First off, what do these two terms mean in a practical sense? Fixed-rate mortgages are what most Americans would see as a traditional mortgage. The interest rate is set when you sign up for the loan and remains the same for the length of the term. Your payments generally don’t change except the portion of any payments that go toward taxes or insurance.

On the other hand, ARMs start with one interest rate for a set period of years. This rate is usually lower than a traditional fixed-rate loan. However, after that set period, the rate is adjusted — higher or lower — based on market rates, usually on an annual basis. Each loan contract specifies the initial low interest rate period and how often rates will adjust afterward.

The Pros and Cons of Fixed-Rate Mortgages

The pros of fixed-rate mortgages are generally in their stability. When you sign up for the loan, you know what interest rate will be charged and what the payment will be each month (for principal and interest). This makes them the easiest to budget for each month and to pay without interruption. You have no surprises.

However, fixed-rate loans don’t adjust for any new circumstances in life. If interest rates go down later, you will have to refinance to take advantage of that — which costs money and time. On the other hand, if you can only afford a lower payment now but expect your earning power to improve, you may be locked out because the fixed payments are set only once.

The Pros and Cons of Adjustable-Rate Mortgages

Adjustable-rate mortgages can be a good deal for borrowers who plan to pay off their loan more aggressively. In a normal economic environment, interest rates tend to adjust upward over time. Fixed-rate loans account for this when setting the initial rate while adjustable-rate loans don’t. So if you only need a loan for a short period of time — often 5 to 10 years — you will get a better rate for these initial years.

Keep in mind, too, that the adjustable-rate mortgage may adjust up or down depending on the economy. This can be a benefit of ARMs because if rates go down, your loan payments automatically adjust for this without effort or expense on your part. You don’t need to refinance to benefit.

Unfortunately, there’s no way to know what the future will hold. And if interest rates go up, as is more common, your payments will rise as well. In this scenario, you could end up spending significantly more in interest over the life of a 20- or 30-year mortgage. For this reason, many borrowers plan from the beginning to refinance if their loan starts to become more expensive.

Where to Learn More

Clearly, both types of mortgage loans are advisable in different situations — both personally and globally. If you plan to buy a new home, the best way to choose the right loan option is to learn more about how they work.

The mortgage lending professionals at Dominion Capital Mortgage Inc. can help.

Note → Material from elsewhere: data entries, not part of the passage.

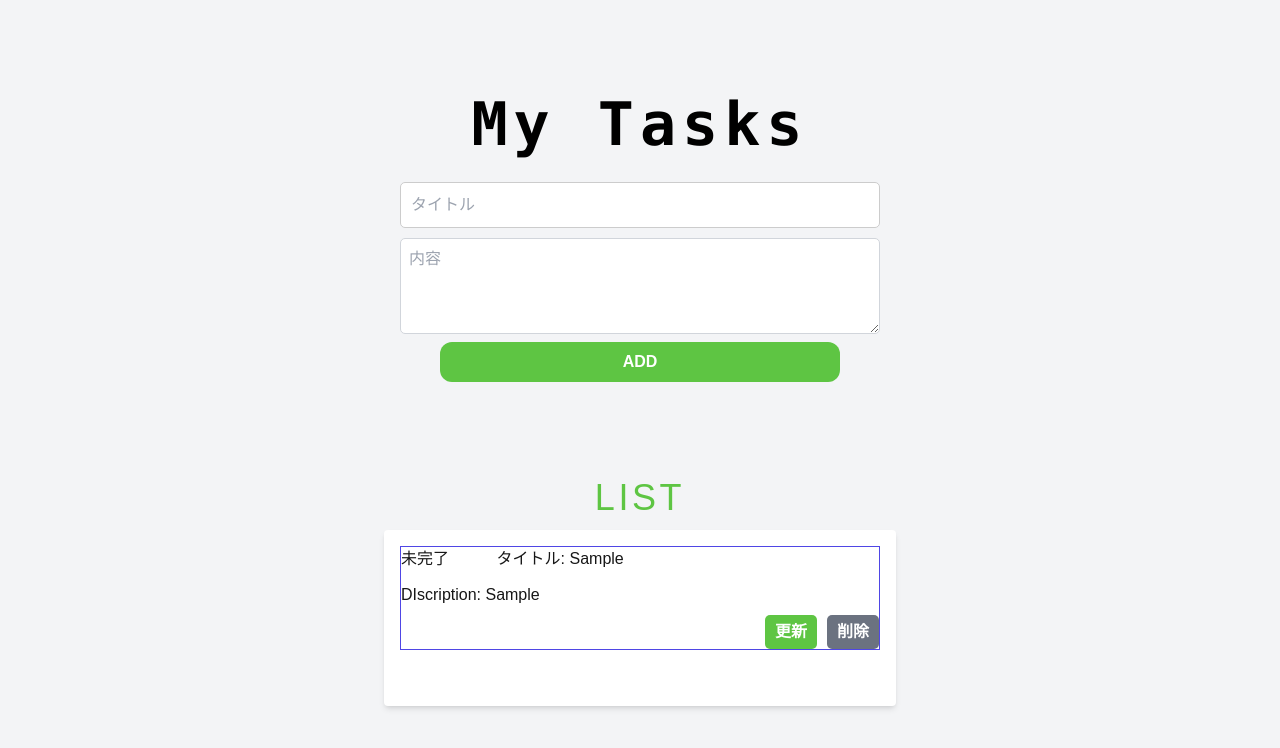
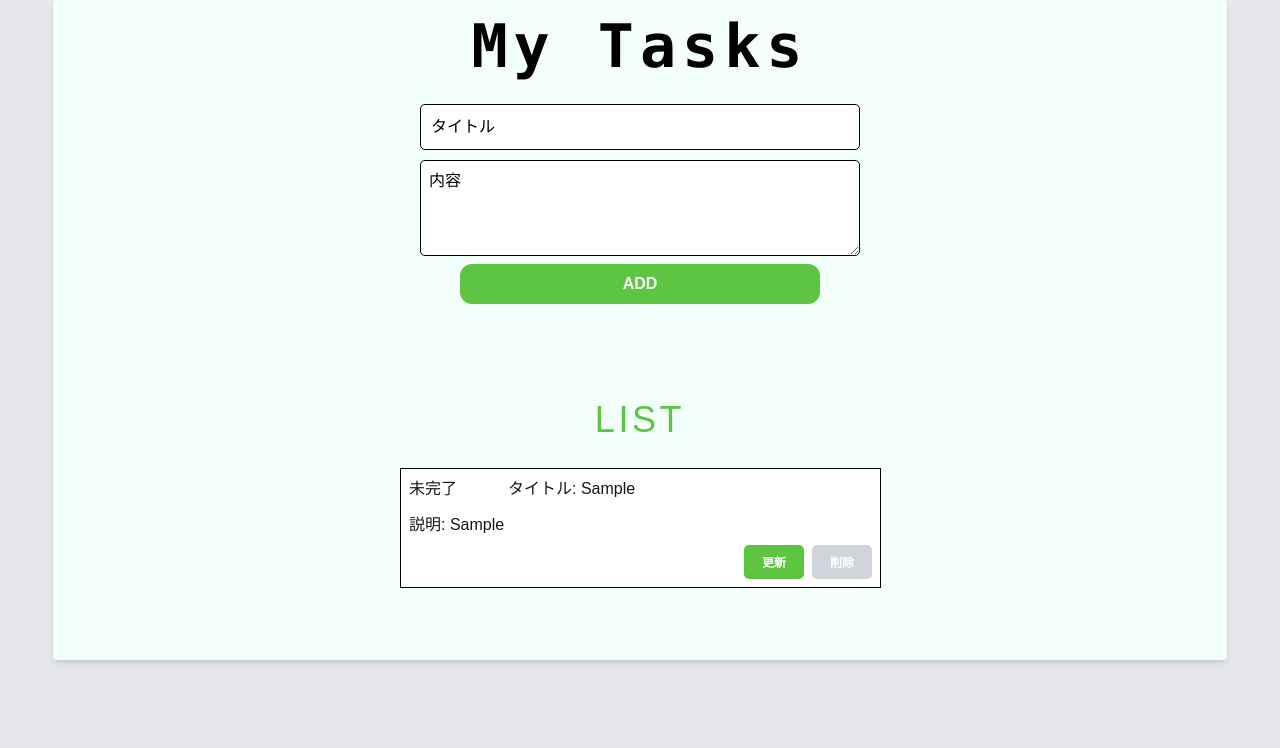
Before and after one commit to ito0627/todo-app, a Next.js app: page / in a window 1280 px wide. Both pictures are taken after typing "Sample", "Sample" into the empty fields and a click on the button "ADD". Shown: the top 748 px of the page. Built offline with nearby package versions, Linux system fonts and the light colour scheme.

Commit message:
レイアウト修正

```diff
--- a/pages/index.tsx
+++ b/pages/index.tsx
@@ -4,7 +4,8 @@ import TaskList from "../src/recoil/components/TaskList";
 
 const Home: React.FC = () => {
   return (
-    <div className="flex flex-col items-center justify-center min-h-screen bg-gray-100 p-4">
+    <div className="bg-gray-200 min-h-screen">
+      <div className="flex flex-col items-center justify-center p-4 w-11/12 h-full mx-auto content-color rounded shadow-md">
         <h1 className="text-6xl mb-3 tracking-widest font-mono">My Tasks</h1>
         <TaskForm />
         <h2 className="text-4xl text-green-custom mt-20 mb-3 tracking-widest">
@@ -12,6 +13,7 @@ const Home: React.FC = () => {
         </h2>
         <TaskList />
       </div>
+    </div>
   );
 };
 
--- a/src/atoms/taskAtom.ts
+++ b/src/atoms/taskAtom.ts
@@ -1,4 +1,3 @@
-// atoms/taskAtom.ts
 import { atom } from 'recoil';
 
 export interface Task {
--- a/src/recoil/components/TaskForm.tsx
+++ b/src/recoil/components/TaskForm.tsx
@@ -1,5 +1,4 @@
-// components/TaskForm.tsx
-import { useState } from "react";
+import { useState, useCallback } from "react";
 import { useSetRecoilState } from "recoil";
 import { taskState, Task } from "../../atoms/taskAtom";
 import { v4 as uuidv4 } from "uuid";
@@ -9,7 +8,7 @@ const TaskForm: React.FC = () => {
   const [description, setDescription] = useState("");
   const setTasks = useSetRecoilState(taskState);
 
-  const addTask = () => {
+  const addTask = useCallback(() => {
     const newTask: Task = {
       id: uuidv4(),
       title,
@@ -19,7 +18,7 @@ const TaskForm: React.FC = () => {
     setTasks((prev) => [...prev, newTask]);
     setTitle("");
     setDescription("");
-  };
+  }, [title, description, setTasks]);
 
   return (
     <div className="flex flex-col items-center p-4 w-full max-w-lg mx-auto">
@@ -28,17 +27,17 @@ const TaskForm: React.FC = () => {
         value={title}
         onChange={(e) => setTitle(e.target.value)}
         placeholder="タイトル"
-        className="p-2 mb-2 border border-gray-800"
+        className="p-2 mb-2 w-11/12"
       />
       <textarea
         value={description}
         onChange={(e) => setDescription(e.target.value)}
         placeholder="内容"
-        className="w-full p-2 mb-2 border border-gray-300 h-24"
+        className="w-11/12 p-2 mb-2 h-24"
       />
       <button
         onClick={addTask}
-        className="w-10/12 p-2 bg-green-custom text-white rounded-xl"
+        className="w-9/12 p-2 bg-green-custom text-white rounded-xl"
       >
         <p className="font-bod">ADD</p>
       </button>
--- /dev/null
+++ b/src/recoil/components/TaskItem.tsx
@@ -0,0 +1,48 @@
+import React from "react";
+
+interface TaskItemProps {
+  task: {
+    id: string;
+    title: string;
+    description: string;
+    completed: boolean;
+  };
+  toggleTaskCompletion: (id: string) => void;
+  deleteTask: (id: string) => void;
+}
+
+const TaskItem: React.FC<TaskItemProps> = ({
+  task,
+  toggleTaskCompletion,
+  deleteTask,
+}) => {
+  return (
+    <li key={task.id} className="border border-black mb-10 p-2">
+      <div className="flex items-center">
+        <div className="w-1/5">{task.completed ? "完了" : "未完了"}</div>
+        <div className="w-4/5 ml-2">
+          <p>タイトル: {task.title}</p>
+        </div>
+      </div>
+      <div className="mt-3">
+        <p>説明: {task.description}</p>
+      </div>
+      <div className="flex justify-end mt-2 space-x-2">
+        <button
+          onClick={() => toggleTaskCompletion(task.id)}
+          className="p-1 bg-green-custom text-white rounded-full update-button"
+        >
+          <span className="text-xs">更新</span>
+        </button>
+        <button
+          onClick={() => deleteTask(task.id)}
+          className="p-1 bg-gray-300 text-white rounded-full delete-button"
+        >
+          <span className="text-xs">削除</span>
+        </button>
+      </div>
+    </li>
+  );
+};
+
+export default TaskItem;
--- a/src/recoil/components/TaskList.tsx
+++ b/src/recoil/components/TaskList.tsx
@@ -1,53 +1,56 @@
-// components/TaskList.tsx
+import React, { useCallback } from "react";
 import { useRecoilState } from "recoil";
 import { taskState } from "../../atoms/taskAtom";
+import TaskItem from "./TaskItem";
 
 const TaskList: React.FC = () => {
   const [tasks, setTasks] = useRecoilState(taskState);
 
-  const toggleTaskCompletion = (id: string) => {
+  // タスクの完了状態を切り替える関数
+  const toggleTaskCompletion = useCallback(
+    (id: string) => {
+      try {
         setTasks(
           tasks.map((task) =>
             task.id === id ? { ...task, completed: !task.completed } : task
           )
         );
-  };
+      } catch (error) {
+        console.error(
+          "タスクの完了状態を切り替える際にエラーが発生しました:",
+          error
+        );
+      }
+    },
+    [tasks, setTasks]
+  );
 
-  const deleteTask = (id: string) => {
+  // タスク削除の際に使用する関数
+  const deleteTask = useCallback(
+    (id: string) => {
+      try {
         setTasks(tasks.filter((task) => task.id !== id));
-  };
+      } catch (error) {
+        console.error("タスクの削除中にエラーが発生しました:", error);
+      }
+    },
+    [tasks, setTasks]
+  );
 
   return (
-    <ul className="w-full max-w-lg mx-auto bg-white p-4 rounded shadow-md">
+    <div className="task-list-container w-full max-w-lg mx-auto p-4">
+      <ul className="bg-white">
         {tasks.map((task) => (
-        <li key={task.id} className="border border-indigo-600 mb-10">
-          <div className="flex">
-            <div className="w-1/5">{task.completed ? "完了" : "未完了"}</div>
-            <div className="w-4/5">
-              <p>タイトル: {task.title}</p>
-            </div>
-          </div>
-          <div className="mt-3">
-            <p>DIscription: {task.description}</p>
-          </div>
-          <div className="flex justify-end mt-2">
-            <button
-              onClick={() => toggleTaskCompletion(task.id)}
-              className="p-2 bg-green-custom text-white rounded update-button"
-            >
-              更新
-            </button>
-            <button
-              onClick={() => deleteTask(task.id)}
-              className="p-2 bg-gray-500 text-white rounded update-button"
-            >
-              削除
-            </button>
-          </div>
-        </li>
+          <TaskItem
+            key={task.id}
+            task={task}
+            toggleTaskCompletion={toggleTaskCompletion}
+            deleteTask={deleteTask}
+          />
         ))}
       </ul>
+    </div>
   );
 };
 
-export default TaskList;
+export default React.memo(TaskList);
--- a/src/recoil/components/TodoInput.js
+++ b/src/recoil/components/TodoInput.js
@@ -23,13 +23,11 @@ const TodoInput = ({ addTodo }) => {
         value={title}
         onChange={(e) => setTitle(e.target.value)}
         className="w-full p-2 mb-2 border border-gray-300 rounded"
-        placeholder="タイトルを追加"
       />
       <textarea
         value={description}
         onChange={(e) => setDescription(e.target.value)}
         className="w-full p-2 mb-2 border border-gray-300 rounded h-24"
-        placeholder="内容を追加"
       />
       <button
         type="submit"
--- a/src/recoil/components/TodoItem.tsx
+++ b/src/recoil/components/TodoItem.tsx
@@ -1,7 +1,7 @@
 import React from "react";
 
 interface TodoItemProps {
-  todo: string; // todo の型を string に指定
+  todo: string;
 }
 
 const TodoItem: React.FC<TodoItemProps> = ({ todo }) => {
--- a/styles/globals.css
+++ b/styles/globals.css
@@ -25,27 +25,20 @@ body {
   font-family: Arial, Helvetica, sans-serif;
 }
 
-/* グローバルスタイル */
 :root {
-  --background-color: #e6fff2;
-  /* 背景色 */
+  --background-color: rgb(243, 255, 251);
   --primary-color: #4caf50;
-  /* ボタン色 */
   --text-color: #000;
-  /* テキスト色 */
   --heading-color: #000;
-  /* 見出し色 */
   --completed-bg: #d1f7d7;
-  /* 完了タスク背景色 */
   --pending-bg: #ffe6e6;
-  /* 未完了タスク背景色 */
+  --custom-green: #5ec543;
 }
 
 body {
   margin: 0;
   padding: 0;
   font-family: Arial, Helvetica, sans-serif;
-  background-color: var(--background-color);
 }
 
 h1 {
@@ -64,11 +57,15 @@ form {
 
 input[type="text"],
 textarea {
-  width: 100%;
   padding: 10px;
   margin-bottom: 10px;
-  border: 1px solid #ccc;
+  border: 1px solid #000;
   border-radius: 5px;
+}
+
+input[type="text"]::placeholder,
+textarea::placeholder {
+  color: #000;
 }
 
 button {
@@ -111,12 +108,17 @@ h2 {
   background-color: var(--pending-bg);
 }
 
+.task-list-container {
+  max-height: 400px;
+  overflow-y: auto;
+  padding-right: 15px;
+  /* スクロールバーが表示されてもサイズが変わらないようにする */
+}
+
 /* ボタンのデザイン */
 .update-button {
   margin-left: 10px;
 }
-
-.delete-button {}
 
 .update-button,
 .delete-button {
@@ -125,6 +127,7 @@ h2 {
   padding: 5px 10px;
   color: white;
   cursor: pointer;
+  min-width: 60px;
 }
 
 .update-button:hover {
@@ -135,14 +138,16 @@ h2 {
   opacity: 0.8;
 }
 
-/* 新しいクラス */
 .bg-green-custom {
-  background-color: #5ec543;
+  background-color: var(--custom-green);
   opacity: 1 !important;
-
 }
 
 .text-green-custom {
-  color: #5ec543;
+  color: var(--custom-green);
   opacity: 1 !important;
 }
+
+.content-color {
+  background-color: var(--background-color);
+}
```
Lines whose indentation alone changed are shown as unchanged.
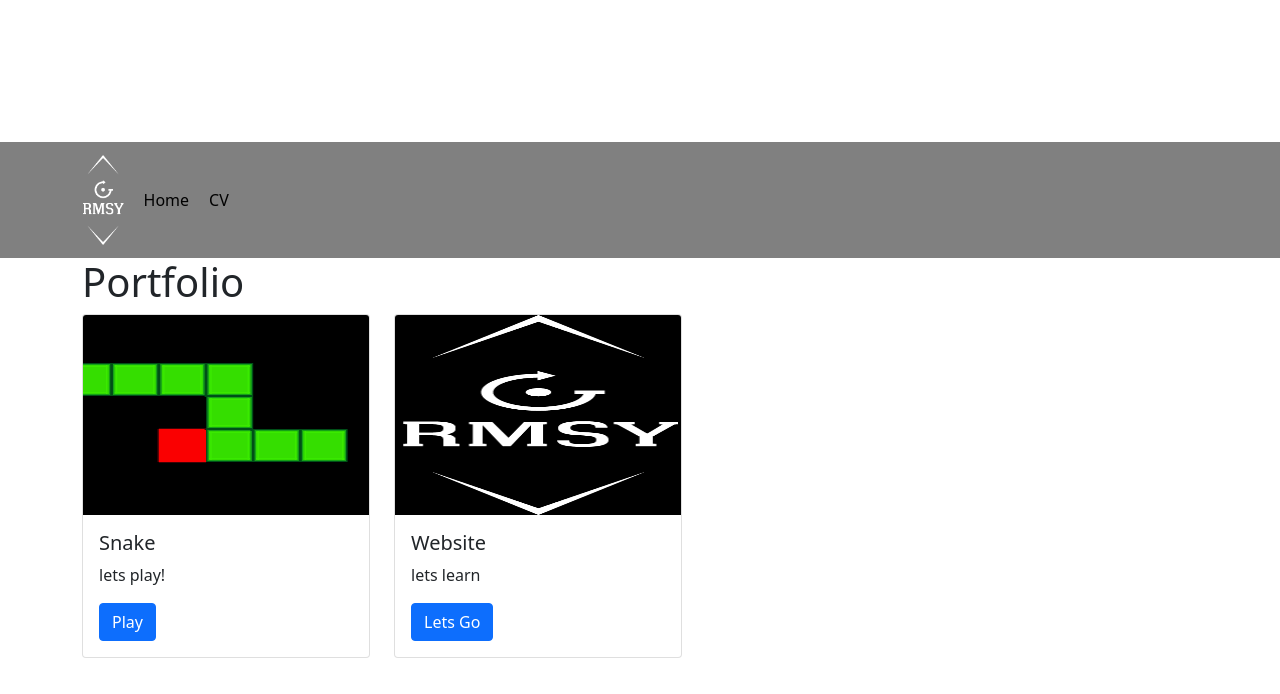
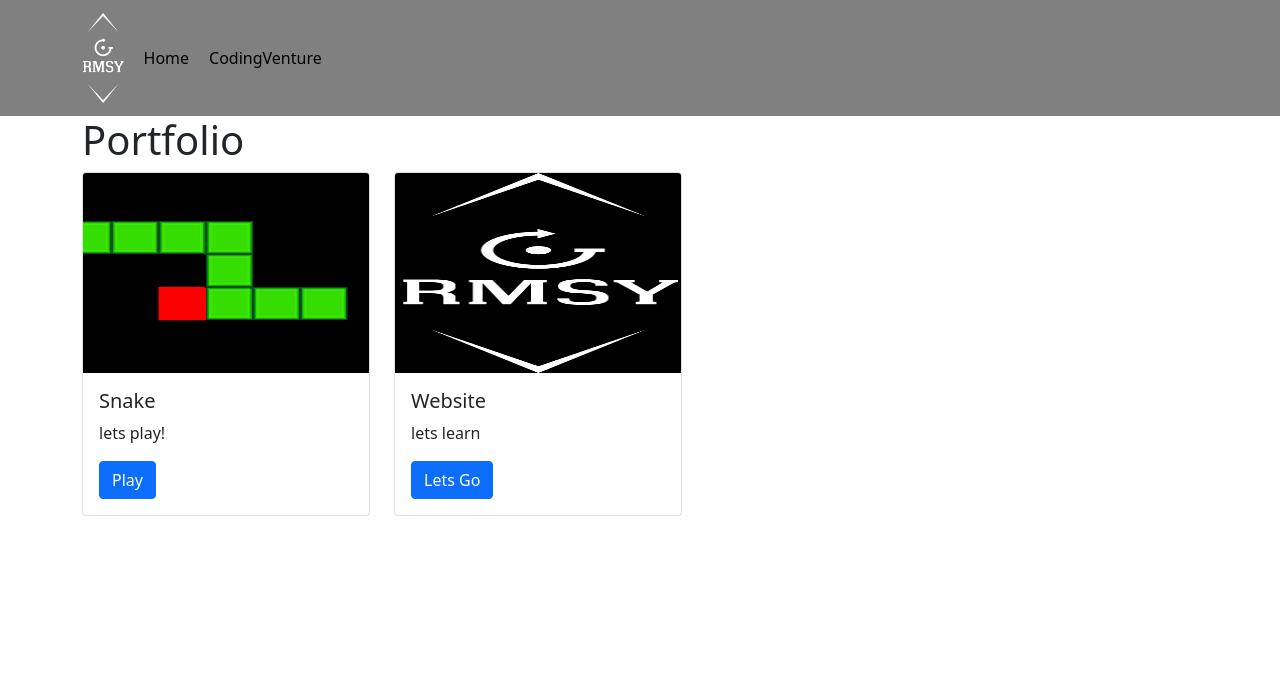
Before and after one commit to hgrcode/portfolio, a React (Create React App) app in the folder front-end/: page / in a window 1280 px wide. Shown: the top 694 px of the page. Built offline with nearby package versions, Linux system fonts and the light colour scheme.

Commit message:
removed body from app.css stop conflict

```diff
--- a/front-end/src/App.css
+++ b/front-end/src/App.css
@@ -2,18 +2,6 @@
 
 *{
   box-sizing: border-box;
-}
-
-body{
-  background-image: linear-gradient(135deg, hsla(0, 0%, 100%, 0.637) 0%,);
-  display: flex;
-  align-items: center;
-  justify-content: center;
-  flex-direction: column;
-
-  min-height: 100vh;
-  font-family: "Lato", sans-serif;
-  margin: 0;
 }
 
 #root{
@@ -177,6 +165,8 @@ body{
   }
 }
 
+
+
 .navbar{
   background-color: grey !important;
 }
--- a/front-end/src/components/nav.js
+++ b/front-end/src/components/nav.js
@@ -15,7 +15,7 @@ const NavBar = () => {
                 <Navbar.Collapse id="basic-navbar-nav">
                 <Nav className="me-auto">
                     <Link className="navbarbutton" to='/'>Home</Link>
-                    <Link className="navbarbutton" to='/cv' >CV</Link>
+                    <Link className="navbarbutton" to='/cv' >CodingVenture</Link>
 
                 </Nav>
                 </Navbar.Collapse>
```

Call today to speak with our team and get your questions answered. Then, you can begin planning the best way to buy your new abode without breaking the bank.